We have also many so-called context tabs, which appear only in a given context, like editing a TM or extracting terminology.

Q: I noticed that the Settings menu and few other panes kept their old design, which personally I find a little cluttered. Are there any plans to redesign them as well?

Mónika: We always have many more ideas than we have the resources to implement :). I personally would love to embed the settings fully in the application menu, but having seen that Options is a pop-up window even in Microsoft Word, I do wonder when we’ll finally get around to doing that.

Q: In my opinion, a good user experience must include some element of customizability. Unlike Microsoft Office’s ribbon, memoQ’s ribbon currently doesn’t offer any customizability options, and I think that for the very least the Quick Access toolbar should be customizable. Are there any plans to make the Quick Access toolbar user customizable?

Mónika: Definitely! In fact, we wanted to make the Quick Access toolbar customizable from the very start, but some technicalities I won’t go into prevented us doing this in time for the release. Stay tuned.

Q: Thank you for taking the time to answer these questions Mónika, it is much appreciated. Do you have anything you want to add?

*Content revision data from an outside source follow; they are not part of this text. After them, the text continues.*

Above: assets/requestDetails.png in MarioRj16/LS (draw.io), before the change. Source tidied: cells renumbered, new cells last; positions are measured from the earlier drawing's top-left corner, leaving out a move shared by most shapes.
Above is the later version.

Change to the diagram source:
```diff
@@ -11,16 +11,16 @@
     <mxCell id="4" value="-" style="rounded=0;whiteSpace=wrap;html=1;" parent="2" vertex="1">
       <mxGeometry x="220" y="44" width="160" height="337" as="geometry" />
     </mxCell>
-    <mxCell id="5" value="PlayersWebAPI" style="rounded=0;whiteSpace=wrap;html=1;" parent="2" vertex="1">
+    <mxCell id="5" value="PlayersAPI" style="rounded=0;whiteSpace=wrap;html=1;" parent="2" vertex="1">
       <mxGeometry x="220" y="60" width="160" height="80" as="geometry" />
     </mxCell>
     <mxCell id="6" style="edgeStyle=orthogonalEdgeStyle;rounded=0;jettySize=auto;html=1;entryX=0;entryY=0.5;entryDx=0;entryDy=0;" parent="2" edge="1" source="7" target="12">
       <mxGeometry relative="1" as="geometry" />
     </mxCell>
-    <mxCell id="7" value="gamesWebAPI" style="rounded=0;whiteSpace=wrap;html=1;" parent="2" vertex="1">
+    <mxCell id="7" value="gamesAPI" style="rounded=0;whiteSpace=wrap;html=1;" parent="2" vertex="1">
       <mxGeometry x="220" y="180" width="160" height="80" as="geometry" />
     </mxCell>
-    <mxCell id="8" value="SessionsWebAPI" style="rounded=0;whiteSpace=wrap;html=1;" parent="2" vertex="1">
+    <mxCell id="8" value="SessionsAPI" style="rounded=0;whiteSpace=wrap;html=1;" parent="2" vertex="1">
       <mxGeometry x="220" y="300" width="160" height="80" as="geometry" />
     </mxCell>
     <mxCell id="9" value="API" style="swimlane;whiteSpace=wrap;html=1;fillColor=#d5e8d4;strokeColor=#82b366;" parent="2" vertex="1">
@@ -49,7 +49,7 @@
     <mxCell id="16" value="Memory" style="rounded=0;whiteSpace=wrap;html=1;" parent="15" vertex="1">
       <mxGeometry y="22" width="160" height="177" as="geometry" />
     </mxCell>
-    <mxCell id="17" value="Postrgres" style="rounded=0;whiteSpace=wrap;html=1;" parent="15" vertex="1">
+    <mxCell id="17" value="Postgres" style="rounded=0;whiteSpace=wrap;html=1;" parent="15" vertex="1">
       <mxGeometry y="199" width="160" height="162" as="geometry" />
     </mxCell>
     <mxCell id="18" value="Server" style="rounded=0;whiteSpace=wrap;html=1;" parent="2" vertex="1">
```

Mónika: There is much more to memoQ 2014 R2 than the ribbon – we’ve revamped the TM editor, introduced a major usability improvement into segmentation rules, and translators can now even share TMs and TBs via Language Terminal with up to three people, which can be very useful for small, informal teams of translators. Go ahead, download, try and enjoy!

Summary

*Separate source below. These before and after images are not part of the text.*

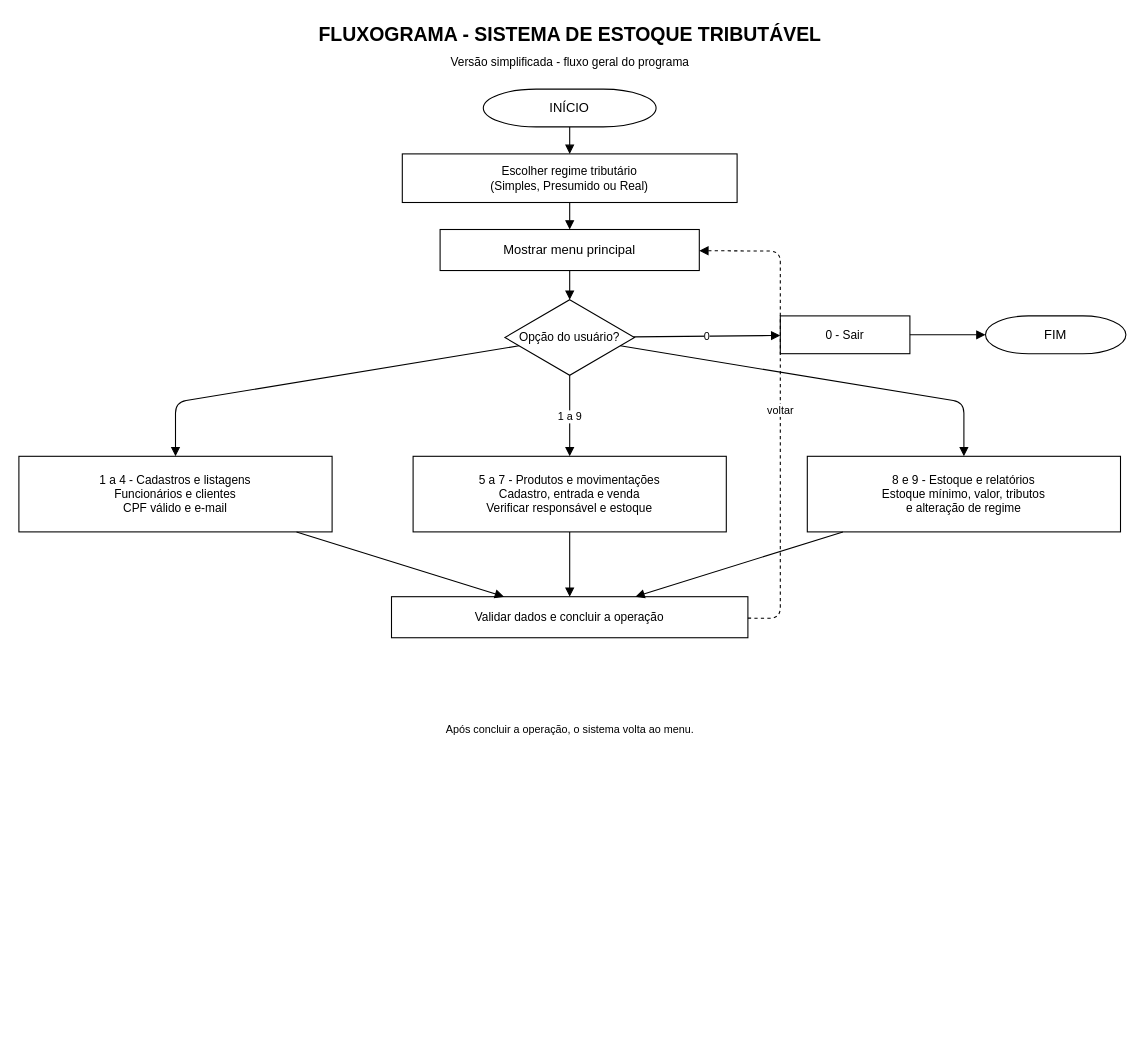
Earlier version of the draw.io diagram Fluxograma_PI_A4.drawio (xfcvw/sistema-estoque-tributavel). Source tidied: cells renumbered, new cells numbered last; positions are measured from the earlier drawing's top-left corner, leaving out a move shared by most shapes. Both pictures are drawn from the tidied source at 108%, with x=0, y=0 at pixel (18, 18).
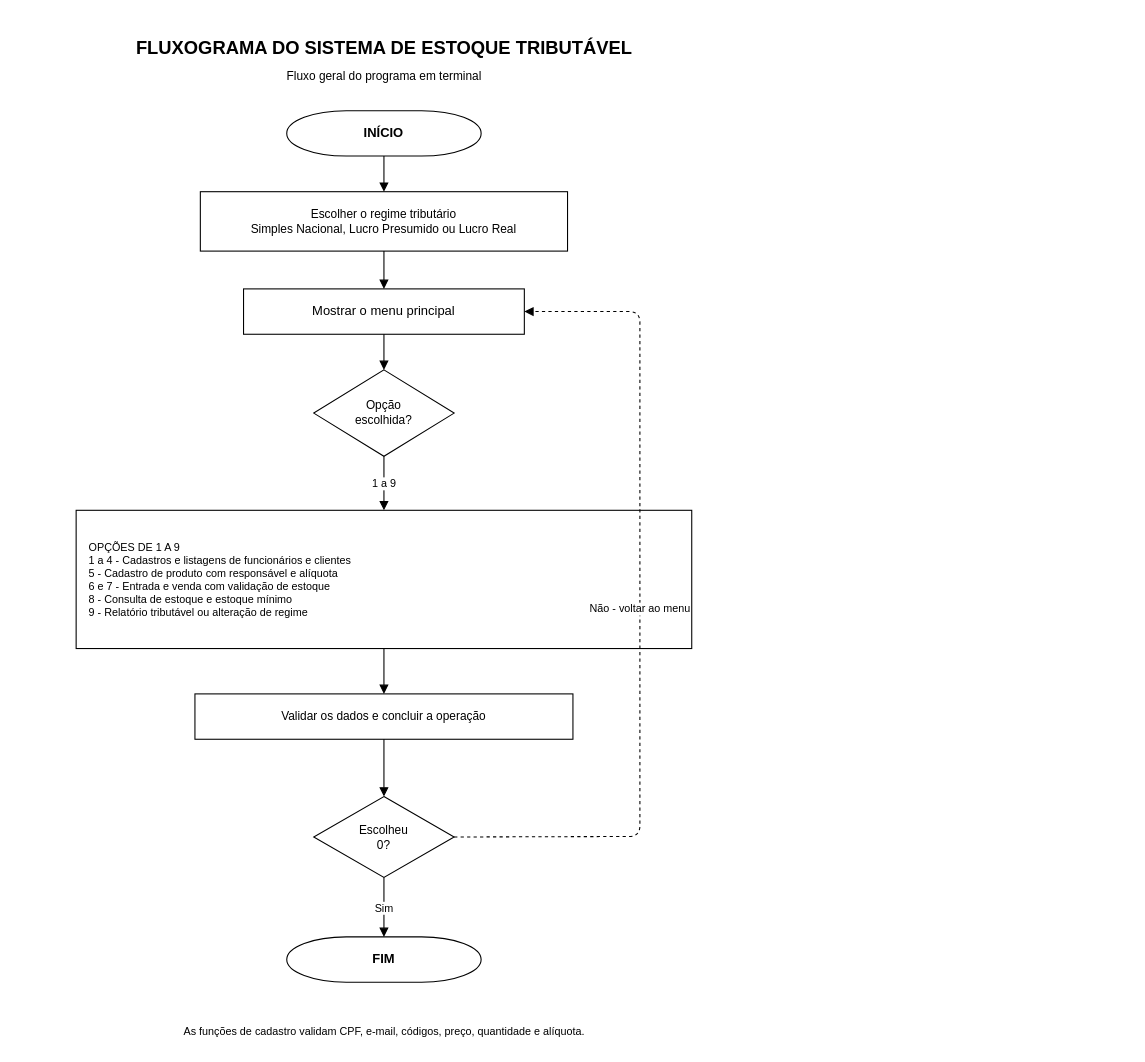
The same page after the edit.

Commit message:
fix: corrige fluxograma editável do projeto

Change to the diagram source:
```diff
@@
-    <mxCell id="2" value="FLUXOGRAMA - SISTEMA DE ESTOQUE TRIBUTÁVEL" style="text;html=1;align=center;verticalAlign=middle;fontSize=18;fontStyle=1;" parent="1" vertex="1">
-      <mxGeometry x="175" width="670" height="30" as="geometry" />
-    </mxCell>
-    <mxCell id="3" value="Versão simplificada - fluxo geral do programa" style="text;html=1;align=center;verticalAlign=middle;fontSize=11;" parent="1" vertex="1">
-      <mxGeometry x="175" y="30" width="670" height="20" as="geometry" />
-    </mxCell>
+    <mxCell id="27" value="FLUXOGRAMA DO SISTEMA DE ESTOQUE TRIBUTÁVEL" style="text;html=1;align=center;verticalAlign=middle;fontSize=17;fontStyle=1;fontColor=#000000;" parent="1" vertex="1">
+      <mxGeometry x="38" y="13" width="600" height="30" as="geometry" />
+    </mxCell>
+    <mxCell id="28" value="Fluxo geral do programa em terminal" style="text;html=1;align=center;verticalAlign=middle;fontSize=11;fontColor=#000000;" parent="1" vertex="1">
+      <mxGeometry x="38" y="43" width="600" height="20" as="geometry" />
+    </mxCell>
-    <mxCell id="4" value="INÍCIO" style="shape=mxgraph.flowchart.terminator;whiteSpace=wrap;html=1;fillColor=#FFFFFF;strokeColor=#000000;fontSize=12;" parent="1" vertex="1">
-      <mxGeometry x="430" y="65" width="160" height="35" as="geometry" />
+    <mxCell id="4" value="INÍCIO" style="shape=mxgraph.flowchart.terminator;whiteSpace=wrap;html=1;fillColor=#FFFFFF;strokeColor=#000000;fontColor=#000000;fontStyle=1;" parent="1" vertex="1">
+      <mxGeometry x="248" y="85" width="180" height="42" as="geometry" />
     </mxCell>
-    <mxCell id="5" value="Escolher regime tributário&#10;(Simples, Presumido ou Real)" style="whiteSpace=wrap;html=1;fillColor=#FFFFFF;strokeColor=#000000;fontSize=11;" parent="1" vertex="1">
-      <mxGeometry x="355" y="125" width="310" height="45" as="geometry" />
+    <mxCell id="5" value="Escolher o regime tributário&lt;br&gt;Simples Nacional, Lucro Presumido ou Lucro Real" style="rounded=0;whiteSpace=wrap;html=1;fillColor=#FFFFFF;strokeColor=#000000;fontColor=#000000;fontSize=11;" parent="1" vertex="1">
+      <mxGeometry x="168" y="160" width="340" height="55" as="geometry" />
     </mxCell>
-    <mxCell id="6" value="Mostrar menu principal" style="whiteSpace=wrap;html=1;fillColor=#FFFFFF;strokeColor=#000000;fontSize=12;" parent="1" vertex="1">
-      <mxGeometry x="390" y="195" width="240" height="38" as="geometry" />
+    <mxCell id="6" value="Mostrar o menu principal" style="rounded=0;whiteSpace=wrap;html=1;fillColor=#FFFFFF;strokeColor=#000000;fontColor=#000000;fontSize=12;" parent="1" vertex="1">
+      <mxGeometry x="208" y="250" width="260" height="42" as="geometry" />
     </mxCell>
-    <mxCell id="7" value="Opção do usuário?" style="rhombus;whiteSpace=wrap;html=1;fillColor=#FFFFFF;strokeColor=#000000;fontSize=11;" parent="1" vertex="1">
-      <mxGeometry x="450" y="260" width="120" height="70" as="geometry" />
-    </mxCell>
-    <mxCell id="8" value="1 a 4 - Cadastros e listagens&#10;Funcionários e clientes&#10;CPF válido e e-mail" style="whiteSpace=wrap;html=1;fillColor=#FFFFFF;strokeColor=#000000;fontSize=11;" parent="1" vertex="1">
-      <mxGeometry y="405" width="290" height="70" as="geometry" />
-    </mxCell>
-    <mxCell id="9" value="5 a 7 - Produtos e movimentações&#10;Cadastro, entrada e venda&#10;Verificar responsável e estoque" style="whiteSpace=wrap;html=1;fillColor=#FFFFFF;strokeColor=#000000;fontSize=11;" parent="1" vertex="1">
-      <mxGeometry x="365" y="405" width="290" height="70" as="geometry" />
-    </mxCell>
-    <mxCell id="10" value="8 e 9 - Estoque e relatórios&#10;Estoque mínimo, valor, tributos&#10;e alteração de regime" style="whiteSpace=wrap;html=1;fillColor=#FFFFFF;strokeColor=#000000;fontSize=11;" parent="1" vertex="1">
-      <mxGeometry x="730" y="405" width="290" height="70" as="geometry" />
-    </mxCell>
-    <mxCell id="11" value="Validar dados e concluir a operação" style="whiteSpace=wrap;html=1;fillColor=#FFFFFF;strokeColor=#000000;fontSize=11;" parent="1" vertex="1">
-      <mxGeometry x="345" y="535" width="330" height="38" as="geometry" />
-    </mxCell>
-    <mxCell id="12" value="0 - Sair" style="whiteSpace=wrap;html=1;fillColor=#FFFFFF;strokeColor=#000000;fontSize=11;" parent="1" vertex="1">
-      <mxGeometry x="705" y="275" width="120" height="35" as="geometry" />
-    </mxCell>
+    <mxCell id="29" value="Opção&lt;br&gt;escolhida?" style="rhombus;whiteSpace=wrap;html=1;fillColor=#FFFFFF;strokeColor=#000000;fontColor=#000000;fontSize=11;" parent="1" vertex="1">
+      <mxGeometry x="273" y="325" width="130" height="80" as="geometry" />
+    </mxCell>
+    <mxCell id="30" value="OPÇÕES DE 1 A 9&lt;br&gt;1 a 4 - Cadastros e listagens de funcionários e clientes&lt;br&gt;5 - Cadastro de produto com responsável e alíquota&lt;br&gt;6 e 7 - Entrada e venda com validação de estoque&lt;br&gt;8 - Consulta de estoque e estoque mínimo&lt;br&gt;9 - Relatório tributável ou alteração de regime" style="rounded=0;whiteSpace=wrap;html=1;fillColor=#FFFFFF;strokeColor=#000000;fontColor=#000000;fontSize=10;align=left;spacingLeft=10;" parent="1" vertex="1">
+      <mxGeometry x="53" y="455" width="570" height="128" as="geometry" />
+    </mxCell>
+    <mxCell id="31" value="Validar os dados e concluir a operação" style="rounded=0;whiteSpace=wrap;html=1;fillColor=#FFFFFF;strokeColor=#000000;fontColor=#000000;fontSize=11;" parent="1" vertex="1">
+      <mxGeometry x="163" y="625" width="350" height="42" as="geometry" />
+    </mxCell>
+    <mxCell id="32" value="Escolheu&lt;br&gt;0?" style="rhombus;whiteSpace=wrap;html=1;fillColor=#FFFFFF;strokeColor=#000000;fontColor=#000000;fontSize=11;" parent="1" vertex="1">
+      <mxGeometry x="273" y="720" width="130" height="75" as="geometry" />
+    </mxCell>
-    <mxCell id="13" value="FIM" style="shape=mxgraph.flowchart.terminator;whiteSpace=wrap;html=1;fillColor=#FFFFFF;strokeColor=#000000;fontSize=12;" parent="1" vertex="1">
-      <mxGeometry x="895" y="275" width="130" height="35" as="geometry" />
+    <mxCell id="13" value="FIM" style="shape=mxgraph.flowchart.terminator;whiteSpace=wrap;html=1;fillColor=#FFFFFF;strokeColor=#000000;fontColor=#000000;fontStyle=1;" parent="1" vertex="1">
+      <mxGeometry x="248" y="850" width="180" height="42" as="geometry" />
     </mxCell>
-    <mxCell id="14" value="Após concluir a operação, o sistema volta ao menu." style="text;html=1;align=center;verticalAlign=middle;fontSize=10;" parent="1" vertex="1">
-      <mxGeometry x="320" y="645" width="380" height="25" as="geometry" />
-    </mxCell>
@@
-    <mxCell id="17" style="endArrow=block;html=1;strokeColor=#000000;" parent="1" edge="1" source="6" target="7">
+    <mxCell id="17" style="endArrow=block;html=1;strokeColor=#000000;" parent="1" edge="1" source="6" target="29">
       <mxGeometry relative="1" as="geometry" />
     </mxCell>
-    <mxCell id="18" value="1 a 9" style="endArrow=block;html=1;strokeColor=#000000;fontSize=10;" parent="1" edge="1" source="7" target="9">
+    <mxCell id="18" value="1 a 9" style="endArrow=block;html=1;strokeColor=#000000;fontSize=10;" parent="1" edge="1" source="29" target="30">
       <mxGeometry relative="1" as="geometry" />
     </mxCell>
-    <mxCell id="19" style="endArrow=block;html=1;strokeColor=#000000;" parent="1" edge="1" source="7" target="8">
-      <mxGeometry relative="1" as="geometry">
-        <Array as="points">
-          <mxPoint x="145" y="355" />
-        </Array>
-      </mxGeometry>
+    <mxCell id="19" style="endArrow=block;html=1;strokeColor=#000000;" parent="1" edge="1" source="30" target="31">
+      <mxGeometry relative="1" as="geometry" />
     </mxCell>
-    <mxCell id="20" style="endArrow=block;html=1;strokeColor=#000000;" parent="1" edge="1" source="7" target="10">
-      <mxGeometry relative="1" as="geometry">
-        <Array as="points">
-          <mxPoint x="875" y="355" />
-        </Array>
-      </mxGeometry>
+    <mxCell id="20" style="endArrow=block;html=1;strokeColor=#000000;" parent="1" edge="1" source="31" target="32">
+      <mxGeometry relative="1" as="geometry" />
     </mxCell>
-    <mxCell id="21" style="endArrow=block;html=1;strokeColor=#000000;" parent="1" edge="1" source="8" target="11">
+    <mxCell id="21" value="Sim" style="endArrow=block;html=1;strokeColor=#000000;fontSize=10;" parent="1" edge="1" source="32" target="13">
       <mxGeometry relative="1" as="geometry" />
     </mxCell>
-    <mxCell id="22" style="endArrow=block;html=1;strokeColor=#000000;" parent="1" edge="1" source="9" target="11">
-      <mxGeometry relative="1" as="geometry" />
+    <mxCell id="22" value="Não - voltar ao menu" style="endArrow=block;html=1;strokeColor=#000000;dashed=1;fontSize=10;exitX=1;exitY=0.5;entryX=1;entryY=0.5;" parent="1" edge="1" source="32" target="6">
+      <mxGeometry relative="1" as="geometry">
+        <Array as="points">
+          <mxPoint x="575" y="757" />
+          <mxPoint x="575" y="271" />
+        </Array>
+      </mxGeometry>
     </mxCell>
-    <mxCell id="23" style="endArrow=block;html=1;strokeColor=#000000;" parent="1" edge="1" source="10" target="11">
-      <mxGeometry relative="1" as="geometry" />
-    </mxCell>
-    <mxCell id="24" value="voltar" style="endArrow=block;html=1;strokeColor=#000000;fontSize=10;dashed=1;" parent="1" edge="1" source="11" target="6">
-      <mxGeometry relative="1" as="geometry">
-        <Array as="points">
-          <mxPoint x="705" y="555" />
-          <mxPoint x="705" y="215" />
-        </Array>
-      </mxGeometry>
-    </mxCell>
-    <mxCell id="25" value="0" style="endArrow=block;html=1;strokeColor=#000000;fontSize=10;" parent="1" edge="1" source="7" target="12">
-      <mxGeometry relative="1" as="geometry" />
-    </mxCell>
-    <mxCell id="26" style="endArrow=block;html=1;strokeColor=#000000;" parent="1" edge="1" source="12" target="13">
-      <mxGeometry relative="1" as="geometry" />
-    </mxCell>
+    <mxCell id="33" value="As funções de cadastro validam CPF, e-mail, códigos, preço, quantidade e alíquota." style="text;html=1;align=center;verticalAlign=middle;fontSize=10;fontColor=#000000;" parent="1" vertex="1">
+      <mxGeometry x="53" y="925" width="570" height="24" as="geometry" />
+    </mxCell>
```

I witnessed a few transitions to the ribbon user experience and a reaction pattern has emerged: The announcement is followed by immediate skepticism, but as more users actually start using the ribbon user experience, the reaction gets increasingly positive.
Kilgray did a good job in implementing the ribbon and utilizing its inherit benefits, and therefore I’m convinced memoQ 2014 R2 will follow the same pattern. By now, I think the ribbon user experience has proven itself enough to generally become a non-issue, and even a preferred feature when implemented correctly.

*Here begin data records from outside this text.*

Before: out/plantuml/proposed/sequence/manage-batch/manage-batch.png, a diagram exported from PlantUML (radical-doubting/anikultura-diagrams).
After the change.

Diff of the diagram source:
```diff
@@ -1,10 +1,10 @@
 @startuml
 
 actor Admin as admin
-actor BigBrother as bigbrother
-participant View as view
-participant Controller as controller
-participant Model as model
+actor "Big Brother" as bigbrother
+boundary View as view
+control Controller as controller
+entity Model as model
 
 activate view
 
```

It is reassuring to learn that the Quick Access toolbar will become customizable in the future, and while ideally I would prefer to be able to add an entirely new user customized tab to the ribbon, the Quick Access toolbar is a good start.

In memoQ 2014 R2 the ribbon might get most attention, but some important functionality foundations were laid for the future, and the usual further optimization to current features is present as well.
As always, this is a generally safe upgrade for those who like to be early adopters, but for those who prefer a more conservative approach it is advised to wait a few months before upgrading.

Footnote
* A little terminology anecdote: The term ribbon was traditionally used to refer to what is now being commonly known as the conventional toolbar-centric interface, whereas what we refer to as ribbon is actually called by Microsoft the Fluent User Interface (FUI), which I find to be a much more appropriate description of it. Back to the article

SDL Studio 2014 SP2 Review; or Farewell Java, it has been a roller coaster ride

Studio 2014 SP2 was officially released on November 18, 2014. The official version includes some additional bug fixes compared to the Beta version I reviewed, but not new features were added or removed.

During the typical life-cycle of any major Studio version there are two types of updates:

  1. Cumulative update: A scheduled release of hotfixes to address customer impacting bugs, as well as critical performance and/or security issues.
  2. Service Pack (SP): A collection of updates and fixes that improves the overall stability of the software, and usually introduces some new features, or enhance the functionality of existing features.

SDL was kind enough to give me access to the Beta version of the upcoming SDL Studio (and MultiTerm) 2014 Service Pack 2 (SP2), scheduled for release as a free upgrade for all current Studio 2014 users at the end of November 2014.
I have been testing the Beta version for about two weeks now, and decided to briefly go over the primary changes and give my general impression so far for the benefit of those who might be interested to know what is coming.

Continue reading →